## Content revision data
=== Begin Enclosure ===

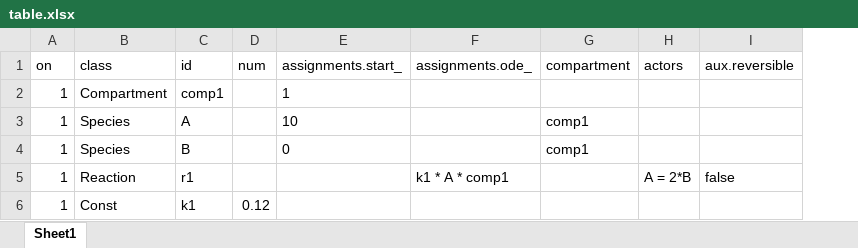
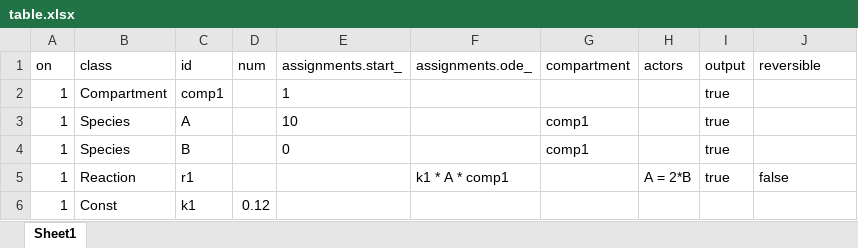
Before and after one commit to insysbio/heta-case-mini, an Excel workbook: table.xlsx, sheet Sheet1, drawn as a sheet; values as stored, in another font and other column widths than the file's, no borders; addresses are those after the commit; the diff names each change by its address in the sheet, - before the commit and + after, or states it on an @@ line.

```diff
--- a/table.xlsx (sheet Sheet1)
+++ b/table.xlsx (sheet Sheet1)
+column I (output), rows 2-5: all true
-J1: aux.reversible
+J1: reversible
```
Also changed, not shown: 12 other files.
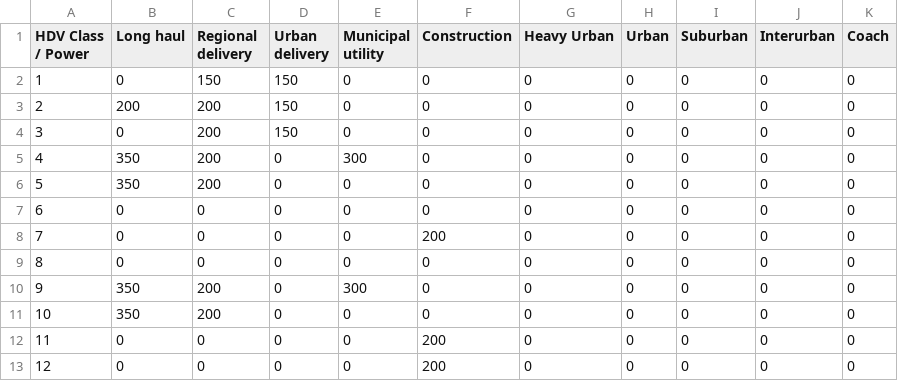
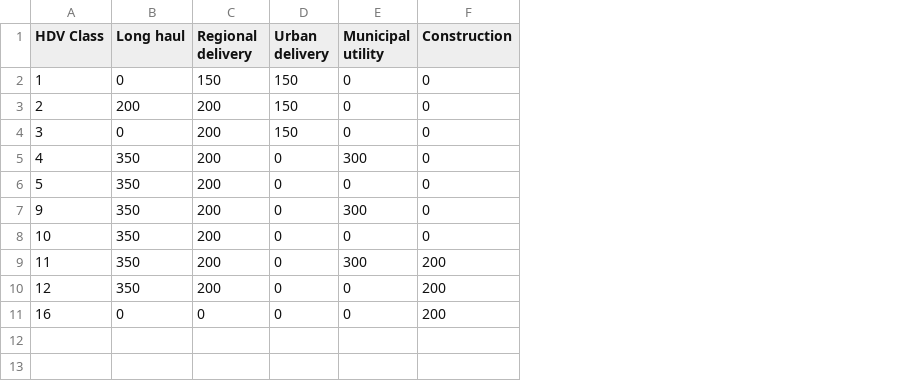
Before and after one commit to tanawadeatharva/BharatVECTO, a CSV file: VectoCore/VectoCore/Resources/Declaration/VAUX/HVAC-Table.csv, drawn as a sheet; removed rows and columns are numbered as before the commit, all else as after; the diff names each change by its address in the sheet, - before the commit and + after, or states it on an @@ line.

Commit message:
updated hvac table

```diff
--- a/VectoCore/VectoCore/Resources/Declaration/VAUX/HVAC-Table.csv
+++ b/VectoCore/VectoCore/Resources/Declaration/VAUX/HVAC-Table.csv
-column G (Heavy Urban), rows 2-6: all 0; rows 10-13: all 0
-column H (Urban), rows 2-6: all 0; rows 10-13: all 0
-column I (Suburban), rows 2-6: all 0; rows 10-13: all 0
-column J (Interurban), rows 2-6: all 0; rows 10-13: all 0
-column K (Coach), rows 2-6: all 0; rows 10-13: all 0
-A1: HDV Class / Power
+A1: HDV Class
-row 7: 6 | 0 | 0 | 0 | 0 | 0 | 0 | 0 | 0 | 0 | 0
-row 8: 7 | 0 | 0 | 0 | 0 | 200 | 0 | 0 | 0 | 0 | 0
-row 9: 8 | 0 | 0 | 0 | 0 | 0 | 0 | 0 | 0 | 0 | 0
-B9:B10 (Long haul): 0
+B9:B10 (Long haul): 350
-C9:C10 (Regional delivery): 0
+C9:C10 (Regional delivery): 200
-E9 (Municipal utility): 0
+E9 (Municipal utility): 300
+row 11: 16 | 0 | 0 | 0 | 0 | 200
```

=== End Enclosure ===

## ACTIVITY
Only the text of the records belongs in your answer, copied exactly as it appears above.

## WRITTEN RESPONSE
Before and after one commit to insysbio/heta-case-mini, an Excel workbook: table.xlsx, sheet Sheet1, drawn as a sheet; values as stored, in another font and other column widths than the file's, no borders; addresses are those after the commit; the diff names each change by its address in the sheet, - before the commit and + after, or states it on an @@ line.

```diff
--- a/table.xlsx (sheet Sheet1)
+++ b/table.xlsx (sheet Sheet1)
+column I (output), rows 2-5: all true
-J1: aux.reversible
+J1: reversible
```
Also changed, not shown: 12 other files.
Before and after one commit to tanawadeatharva/BharatVECTO, a CSV file: VectoCore/VectoCore/Resources/Declaration/VAUX/HVAC-Table.csv, drawn as a sheet; removed rows and columns are numbered as before the commit, all else as after; the diff names each change by its address in the sheet, - before the commit and + after, or states it on an @@ line.

Commit message:
updated hvac table

```diff
--- a/VectoCore/VectoCore/Resources/Declaration/VAUX/HVAC-Table.csv
+++ b/VectoCore/VectoCore/Resources/Declaration/VAUX/HVAC-Table.csv
-column G (Heavy Urban), rows 2-6: all 0; rows 10-13: all 0
-column H (Urban), rows 2-6: all 0; rows 10-13: all 0
-column I (Suburban), rows 2-6: all 0; rows 10-13: all 0
-column J (Interurban), rows 2-6: all 0; rows 10-13: all 0
-column K (Coach), rows 2-6: all 0; rows 10-13: all 0
-A1: HDV Class / Power
+A1: HDV Class
-row 7: 6 | 0 | 0 | 0 | 0 | 0 | 0 | 0 | 0 | 0 | 0
-row 8: 7 | 0 | 0 | 0 | 0 | 200 | 0 | 0 | 0 | 0 | 0
-row 9: 8 | 0 | 0 | 0 | 0 | 0 | 0 | 0 | 0 | 0 | 0
-B9:B10 (Long haul): 0
+B9:B10 (Long haul): 350
-C9:C10 (Regional delivery): 0
+C9:C10 (Regional delivery): 200
-E9 (Municipal utility): 0
+E9 (Municipal utility): 300
+row 11: 16 | 0 | 0 | 0 | 0 | 200
```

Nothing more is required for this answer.